Piloting while drunk is not a cause of concern in the United States today, according to the Federal Aviation Administration, which reports that fewer than 10 cases are reported each year.
FAA spokeswoman Alison Duquette also confirmed that there have been no accidents to date as a result of an inebriated pilot, however there is no telling how catastrophic the consequences would be.
And for most, a close call is close enough.
Some Americans may recall the 1990 case of Northwest air crew 727, who had a wild night of drinking in Fargo, N.D. All three got in their plane the next morning and flew to Minneapolis-St. Paul but were arrested on arrival for flying under the influence.
All three served prison time and only one of the three was rehabilitated and able to return to his position as a captain at Northwest Airlines.
John Nance, a veteran airline and military pilot who is also ABC News' aviation analyst said that while the industry has changed over the past 30 years since the days when "old boyism" meant that crew members would think twice before turning one another in for alcohol or drug abuse, drinking on the job is absolutely not something that can be tolerated.
"There is no room for it on an airplane, just as there's no room for it when a surgeon is at the operating table."
But the FAA insists that the rules are strict enough.
"Pilots know the rules," said FAA spokeswoman Alison Duquette. "They know that they stand to lose their certificate and their livelihood if they are tested and found to be over the limit.

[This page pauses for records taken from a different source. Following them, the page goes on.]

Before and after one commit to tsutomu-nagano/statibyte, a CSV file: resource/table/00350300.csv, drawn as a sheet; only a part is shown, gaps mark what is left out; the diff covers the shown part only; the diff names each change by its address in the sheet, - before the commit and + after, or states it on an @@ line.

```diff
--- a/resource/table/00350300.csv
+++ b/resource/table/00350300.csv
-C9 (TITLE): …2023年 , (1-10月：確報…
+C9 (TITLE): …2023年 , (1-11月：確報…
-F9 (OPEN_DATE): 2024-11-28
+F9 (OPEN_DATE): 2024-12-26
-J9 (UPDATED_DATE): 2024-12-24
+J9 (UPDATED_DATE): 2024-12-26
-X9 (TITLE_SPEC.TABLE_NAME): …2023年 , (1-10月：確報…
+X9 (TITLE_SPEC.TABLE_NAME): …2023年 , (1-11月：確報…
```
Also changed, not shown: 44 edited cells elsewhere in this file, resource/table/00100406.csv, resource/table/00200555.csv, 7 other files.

They know it's a serious offence."
In the United States, pilots are prohibited to fly if their blood alcohol level is 0.04 percent or higher. "If a pilot is tested randomly by their employer and their blood alcohol level is found to be between 0.02 and 0.039, they will be grounded for 30 minutes and then retested," said Duquette.
The FAA confirmed that, other than random testing, there's no real way of finding out if a pilot has had one too many.

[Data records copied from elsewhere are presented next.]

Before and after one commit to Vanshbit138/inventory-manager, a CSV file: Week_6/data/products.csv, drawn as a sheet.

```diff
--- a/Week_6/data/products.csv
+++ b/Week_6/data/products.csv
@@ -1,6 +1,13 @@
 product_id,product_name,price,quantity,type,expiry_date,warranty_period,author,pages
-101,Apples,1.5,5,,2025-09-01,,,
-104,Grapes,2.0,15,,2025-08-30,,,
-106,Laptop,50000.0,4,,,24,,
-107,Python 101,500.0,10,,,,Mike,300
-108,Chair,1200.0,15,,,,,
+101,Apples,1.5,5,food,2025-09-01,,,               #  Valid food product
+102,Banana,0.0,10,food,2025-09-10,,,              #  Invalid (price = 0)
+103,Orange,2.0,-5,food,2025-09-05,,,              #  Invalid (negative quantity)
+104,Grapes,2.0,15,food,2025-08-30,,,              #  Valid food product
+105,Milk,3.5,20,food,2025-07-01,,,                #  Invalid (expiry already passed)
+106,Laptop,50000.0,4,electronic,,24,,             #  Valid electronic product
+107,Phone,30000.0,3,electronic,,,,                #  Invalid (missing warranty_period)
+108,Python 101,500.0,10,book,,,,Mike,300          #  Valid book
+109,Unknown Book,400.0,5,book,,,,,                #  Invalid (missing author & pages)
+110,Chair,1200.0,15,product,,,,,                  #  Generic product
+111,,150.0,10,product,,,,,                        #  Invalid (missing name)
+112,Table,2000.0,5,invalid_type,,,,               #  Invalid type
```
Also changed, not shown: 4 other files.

"The FAA requires that each airline do a pre-employment test. If they're suspicious about a pilot they're about to hire, thereafter they may perform random testing for alcohol," she said.
While Nance agrees that an inebriated crew is rare, he does worry that that the airline industry's current climate of job and salary cuts might lead to a buildup in pressure that brings on potential drug or alcohol abuse. "This is something we have to watch," he said. "The propensity is at an all-time higher level now."
Yates, meanwhile, denied that he had any plan to fly the plane under the influence. He claims he was on his way to let his captain know that he was sick.
The court case continues and Yates' fate swings in the balance.
"We're watching the case closely, but we can't discuss any further details," said Wagner, who confirmed that the airline, as a matter of policy, does help employees who've developed drug and alcohol abuse problems find rehabilitation.
Yates, who is currently on a leave of absence from American Airlines, is not charged with attempting to fly an aircraft while over the alcohol limit, because he didn't gain access to the plane, but he may still face serious consequences, possibly even the loss of his job.